“I can’t understand why our bikes didn’t break in two.”

That was Gilles Robert’s reaction after completing the most grueling motorcycle trip he’s ever been on: a 6000-kilometre odyssey across eastern Russia.

Robert, 73, has lived in Grenville-sur-la-Rouge for 40 years, and is originally from Alexandria. After decades owning and operating a food distribution business, Robert decided to see as much of the world as he could.

Almost half of Robert’s Russian journey included the infamous “Road of Bones”, stretching across Russia’s far east, from Yakutsk to Magadan. The Road of Bones, officially called the Kolyma Highway, was built during the Soviet Union’s Stalinist era.

Much of the labour for the road’s construction, from 1932 to 1953, was provided by detainees of the notorious gulags (forced-labour camps.) Workers who died during construction were often buried in the roadbed, giving the road its name.

The Road of Bones is remote and rugged, carved through Russia’s eastern forests, mountains, and taiga. The road’s surface is sand, dust, and loose gravel, and it’s known as a punishing drive.

Despite the road’s ruggedness, Robert says they had few mechanical problems during the four-week trip.

“Just tires,” says Robert. “The tires we used are normally expected to last 15,000 kilometres, but on this trip they lasted no more than 3000.”

Tire changes were a regular occurrence during the trip. (photo submitted by Gilles Robert)

This was Robert’s second motorcycling journey through Russia. Two years ago, he rode from St Petersburg, in the west, crossed Siberia, and finished in Vladivostock, on the southeast coast.

This year, Robert started where he left off, in Vladivostock, in late June. As with the previous trip, Robert joined a small-group tour provided by Russian Moto Travel Company.

The tour company provided motorcycles, equipment, and arranged accommodation along the 6000-kilometre route.
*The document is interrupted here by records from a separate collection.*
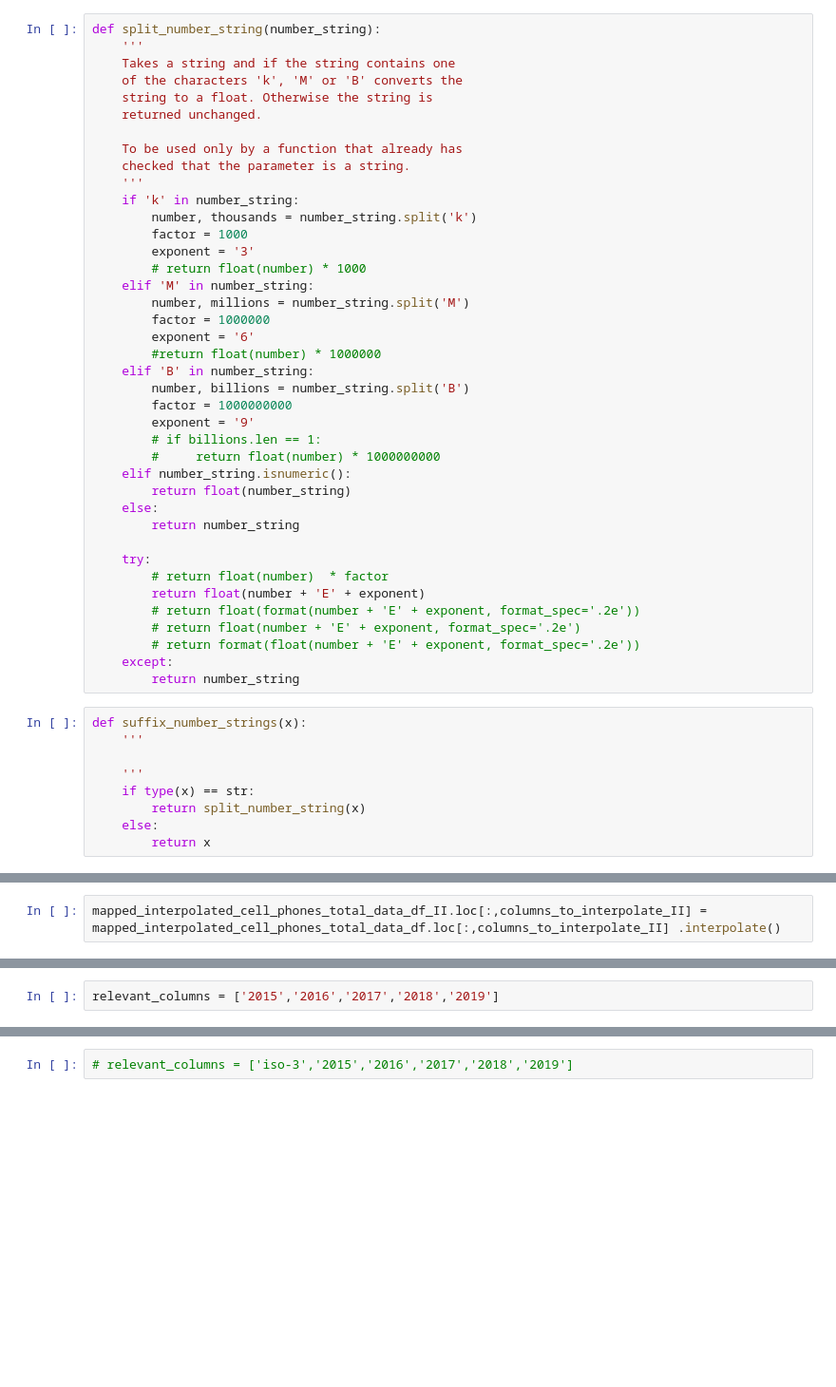
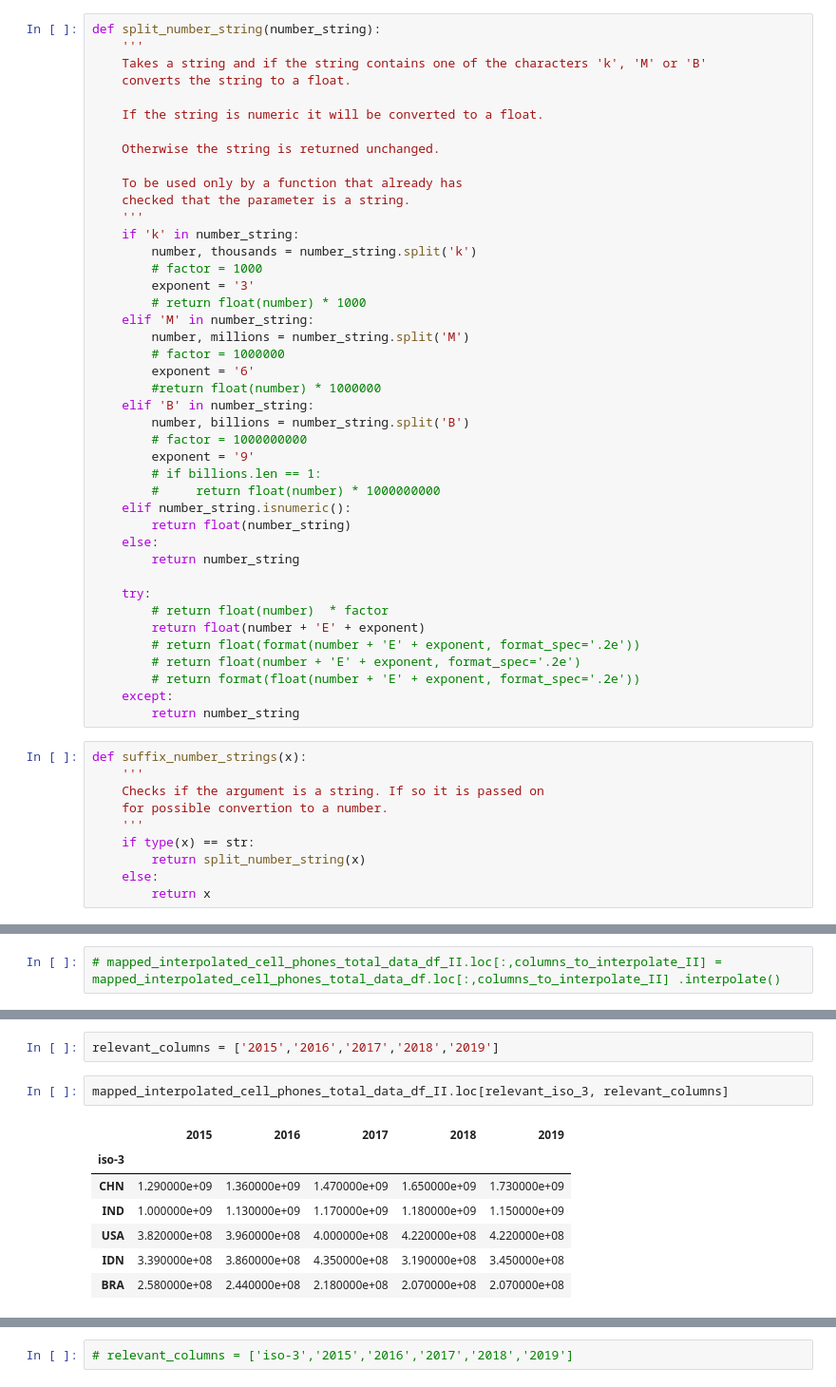
Before and after one commit to totatorbj/su-mt4007, a Jupyter notebook: HW3/HW3_investigation.ipynb, the cells around one changed output, grey strips where cells are left out. Shown: that part at 95% size. Cells and saved outputs as stored; diff of their text form; blank space fills up the shorter version.

Commit message:
HW3, HW4
HW3 cleared data OK, saved to file
HW4 saved files from course repo

```diff
--- a/HW3/HW3_investigation.ipynb
+++ b/HW3/HW3_investigation.ipynb
@@ -1128,27 +1113,29 @@ For Finland there was the value '23.5k' in 1980. There also was the string value
 # %%
 def split_number_string(number_string):
     '''
-    Takes a string and if the string contains one
-    of the characters 'k', 'M' or 'B' converts the
-    string to a float. Otherwise the string is
-    returned unchanged.
+    Takes a string and if the string contains one of the characters 'k', 'M' or 'B'
+    converts the string to a float.
+
+    If the string is numeric it will be converted to a float.
+
+    Otherwise the string is returned unchanged.
 
     To be used only by a function that already has
     checked that the parameter is a string.
     '''
     if 'k' in number_string:
         number, thousands = number_string.split('k')
-        factor = 1000
+        # factor = 1000
         exponent = '3'
         # return float(number) * 1000
     elif 'M' in number_string:
         number, millions = number_string.split('M')
-        factor = 1000000
+        # factor = 1000000
         exponent = '6'
         #return float(number) * 1000000
     elif 'B' in number_string:
         number, billions = number_string.split('B')
-        factor = 1000000000
+        # factor = 1000000000
         exponent = '9'
         # if billions.len == 1:
         #     return float(number) * 1000000000
@@ -1168,7 +1155,8 @@ def split_number_string(number_string):
 # %%
 def suffix_number_strings(x):
     '''
-
+    Checks if the argument is a string. If so it is passed on
+    for possible convertion to a number.
     '''
     if type(x) == str:
         return split_number_string(x)
@@ -1423,3 +1346,3 @@ columns_to_interpolate_II=['1982', '1983', '1984', '1985', '1986', '1987', '1988
 # %%
-mapped_interpolated_cell_phones_total_data_df_II.loc[:,columns_to_interpolate_II] = mapped_interpolated_cell_phones_total_data_df.loc[:,columns_to_interpolate_II] .interpolate()
+# mapped_interpolated_cell_phones_total_data_df_II.loc[:,columns_to_interpolate_II] = mapped_interpolated_cell_phones_total_data_df.loc[:,columns_to_interpolate_II] .interpolate()
 # %%
@@ -1455,3 +1368,13 @@ cell_phones_total_data_df.iloc[0:4,0:4]
 relevant_iso_3 = ['CHN', 'IND', 'USA', 'IDN', 'BRA']
 # %%
 relevant_columns = ['2015','2016','2017','2018','2019']
+# %%
+mapped_interpolated_cell_phones_total_data_df_II.loc[relevant_iso_3, relevant_columns]
+# %% [output]
+|  | 2015 | 2016 | 2017 | 2018 | 2019 |
+| iso-3 |  |  |  |  |  |
+| CHN | 1.290000e+09 | 1.360000e+09 | 1.470000e+09 | 1.650000e+09 | 1.730000e+09 |
+| IND | 1.000000e+09 | 1.130000e+09 | 1.170000e+09 | 1.180000e+09 | 1.150000e+09 |
+| USA | 3.820000e+08 | 3.960000e+08 | 4.000000e+08 | 4.220000e+08 | 4.220000e+08 |
+| IDN | 3.390000e+08 | 3.860000e+08 | 4.350000e+08 | 3.190000e+08 | 3.450000e+08 |
+| BRA | 2.580000e+08 | 2.440000e+08 | 2.180000e+08 | 2.070000e+08 | 2.070000e+08 |
```
Also changed, not shown: parts of 110 cells of this notebook, 5 other files.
Robert’s group was headed by a lead guide, a tour operator, and a support vehicle operator. Besides Robert, there were two other tour group members, one from England and the other from Russia.

The journey from Vladivostock to Magadan was a first for everyone in the group, including the guides. At the trip’s end, the group’s lead guide, who has motorcycled all over the world, said he’d never done anything as arduous before. One group member gave up during the demanding ride.
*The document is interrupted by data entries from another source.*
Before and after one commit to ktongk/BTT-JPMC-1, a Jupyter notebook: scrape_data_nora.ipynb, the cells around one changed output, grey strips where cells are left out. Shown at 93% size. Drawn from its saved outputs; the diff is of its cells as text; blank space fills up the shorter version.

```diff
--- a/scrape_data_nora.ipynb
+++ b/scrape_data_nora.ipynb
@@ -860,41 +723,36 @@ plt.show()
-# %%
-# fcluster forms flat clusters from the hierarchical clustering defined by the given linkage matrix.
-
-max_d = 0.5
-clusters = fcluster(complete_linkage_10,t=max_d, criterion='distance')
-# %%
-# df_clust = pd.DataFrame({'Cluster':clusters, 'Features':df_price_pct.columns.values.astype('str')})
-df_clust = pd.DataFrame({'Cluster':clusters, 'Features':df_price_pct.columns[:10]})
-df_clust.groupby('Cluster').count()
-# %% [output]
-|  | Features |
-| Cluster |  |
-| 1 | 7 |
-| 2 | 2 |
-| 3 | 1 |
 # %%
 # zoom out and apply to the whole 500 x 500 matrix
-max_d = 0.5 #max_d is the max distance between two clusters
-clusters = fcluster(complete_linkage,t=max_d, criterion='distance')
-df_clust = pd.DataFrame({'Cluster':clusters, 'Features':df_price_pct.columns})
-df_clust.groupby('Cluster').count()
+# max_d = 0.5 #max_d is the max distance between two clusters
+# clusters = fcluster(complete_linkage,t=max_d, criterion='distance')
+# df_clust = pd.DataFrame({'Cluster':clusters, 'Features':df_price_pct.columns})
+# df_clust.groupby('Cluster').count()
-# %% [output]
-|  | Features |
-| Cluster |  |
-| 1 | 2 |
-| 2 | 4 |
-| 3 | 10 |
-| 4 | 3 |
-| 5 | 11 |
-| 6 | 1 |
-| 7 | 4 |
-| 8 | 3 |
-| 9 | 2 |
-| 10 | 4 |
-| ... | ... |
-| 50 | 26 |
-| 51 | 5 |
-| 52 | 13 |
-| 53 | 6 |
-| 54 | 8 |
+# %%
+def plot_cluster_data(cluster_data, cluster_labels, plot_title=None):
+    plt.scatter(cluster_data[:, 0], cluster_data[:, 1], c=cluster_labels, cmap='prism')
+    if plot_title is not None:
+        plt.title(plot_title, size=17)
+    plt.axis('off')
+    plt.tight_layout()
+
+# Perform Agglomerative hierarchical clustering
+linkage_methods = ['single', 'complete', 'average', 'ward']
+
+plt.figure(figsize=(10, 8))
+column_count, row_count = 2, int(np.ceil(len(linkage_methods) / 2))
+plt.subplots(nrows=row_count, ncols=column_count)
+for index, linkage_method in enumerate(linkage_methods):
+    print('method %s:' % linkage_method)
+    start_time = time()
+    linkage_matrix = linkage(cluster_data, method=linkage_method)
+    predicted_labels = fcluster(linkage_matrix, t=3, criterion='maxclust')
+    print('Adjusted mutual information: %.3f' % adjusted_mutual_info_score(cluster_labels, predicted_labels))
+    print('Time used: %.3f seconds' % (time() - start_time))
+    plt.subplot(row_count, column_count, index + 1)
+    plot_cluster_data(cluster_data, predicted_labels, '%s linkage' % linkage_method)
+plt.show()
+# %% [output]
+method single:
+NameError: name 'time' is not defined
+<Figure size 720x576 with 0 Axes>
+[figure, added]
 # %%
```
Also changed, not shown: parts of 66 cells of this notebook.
Robert, second from left, and the group take a break from the grueling ride. (photo submitted by Gilles Robert)

“If you haven’t done any enduro motorcycling,” says Robert, “this type of trip is not for you.” Robert, who has decades of motocross experience, trained for this trip. He says that at no point did he think he would have to give up.

“It was hard,” says Robert, “but I was really comfortable in the knowledge I could do it.”
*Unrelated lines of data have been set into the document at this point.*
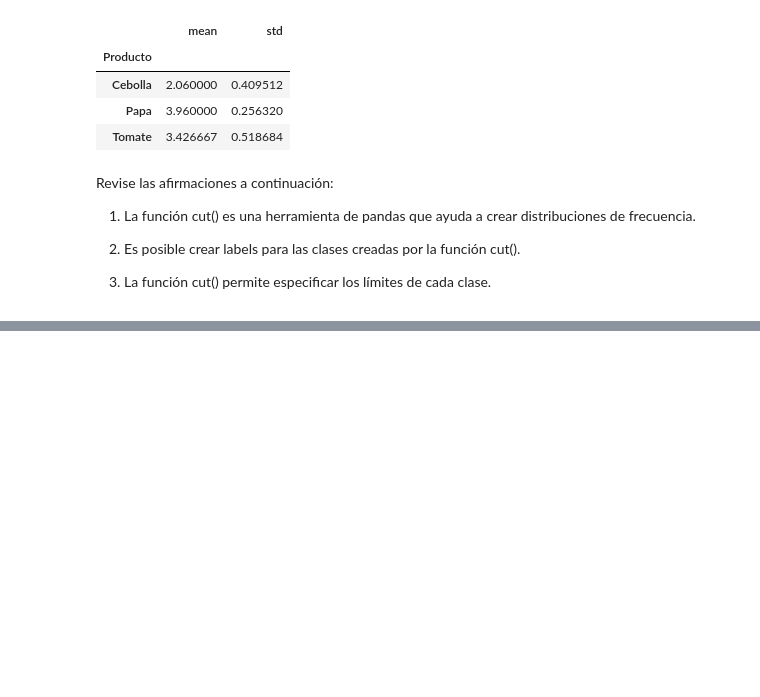
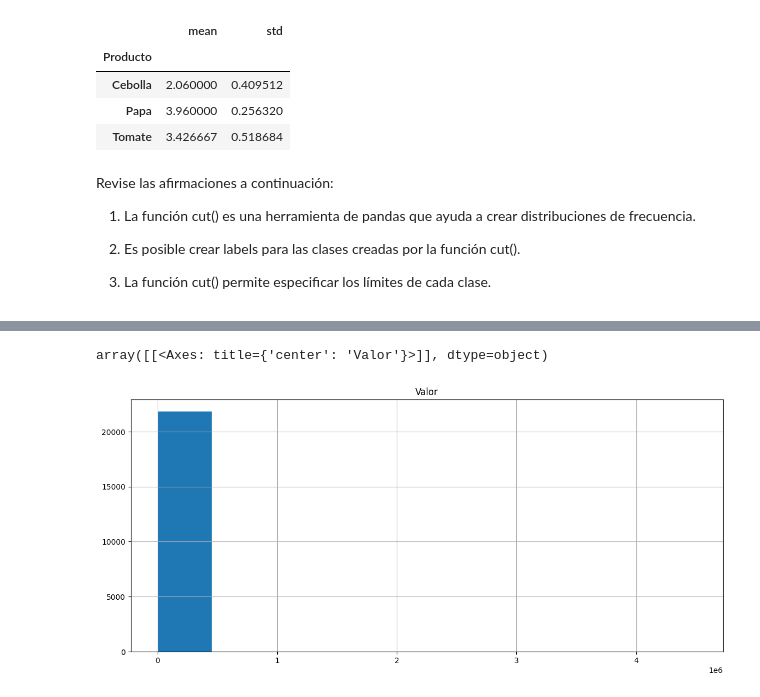
Before and after one commit to Tushima437/python, a Jupyter notebook: Python Pandas Tratamiento y análisis de datos.ipynb, the cells around one changed output, grey strips where cells are left out. Saved outputs shown, nothing was run; the diff lists cells and outputs as text; code cells hidden in the pictures; blank space fills up the shorter version.

```diff
--- a/Python Pandas Tratamiento y análisis de datos.ipynb
+++ b/Python Pandas Tratamiento y análisis de datos.ipynb
@@ -2489,0 +2557,5 @@ Revise las afirmaciones a continuación:
+# %%
+datos.hist(['Valor'])
+# %% [output]
+array([[<Axes: title={'center': 'Valor'}>]], dtype=object)
+[figure, added]
```
Also changed, not shown: parts of 75 cells of this notebook.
Robert found the trip’s most difficult aspect was the loose gravel and sand on the Kolyma Highway. Big tanker trucks, delivering fuel from Pacific ocean terminals, churned up blinding dust storms.

“It’s like driving into a snow storm,” Robert says. “You’re not able to see anything at all.” When it rained the road became soupy with mud. Each day ended with bikes and riders caked with dirt.

During the trek, Robert’s group either camped beside rivers or stayed in the very basic accommodation available. City tours and visits to sites of interest were arranged all through the journey. Robert found visiting former gulags—which contributed much of the bones for the Road of Bones—sobering.

Robert’s group visited former forced-labour camps, a grim reminder of the Stalin era. (photo submitted by Gilles Robert)

Robert’s journey ended in Magadan, on Russia’s eastern seaboard. Magadan was a major transit centre for Siberia’s labour camps, and was itself largely built by forced labour. The town now supports a port serving east Russia’s extensive mining resources.

As with his earlier trip, Robert was impressed by Russia’s landscape and its people.

“The landscape is often similar to Canada,” Robert says. “Lots of trees, grass, remote spaces.” He was pleased at the welcome the Canadian flag mounted on his motorcycle prompted.

“People were so nice,” says Robert. “They’d see the flag and want to get a photo with us.” Robert says he has experienced the same reaction all over the world.

Robert has completed several motorcycle trips worldwide since he semi-retired from his business. In addition to his Russia travels, in the past five years he’s travelled across the United States, through Central America, and he’s done intensive tours in Southern America and Europe. He says the recent trip through Russia was the hardest, both physically and mentally.

Robert is already planning his next motorcycle adventure. In 2020, he’ll tour through Laos and Thailand.

“I’m fully retired as of last week,” says Robert. “Life has been good to me.”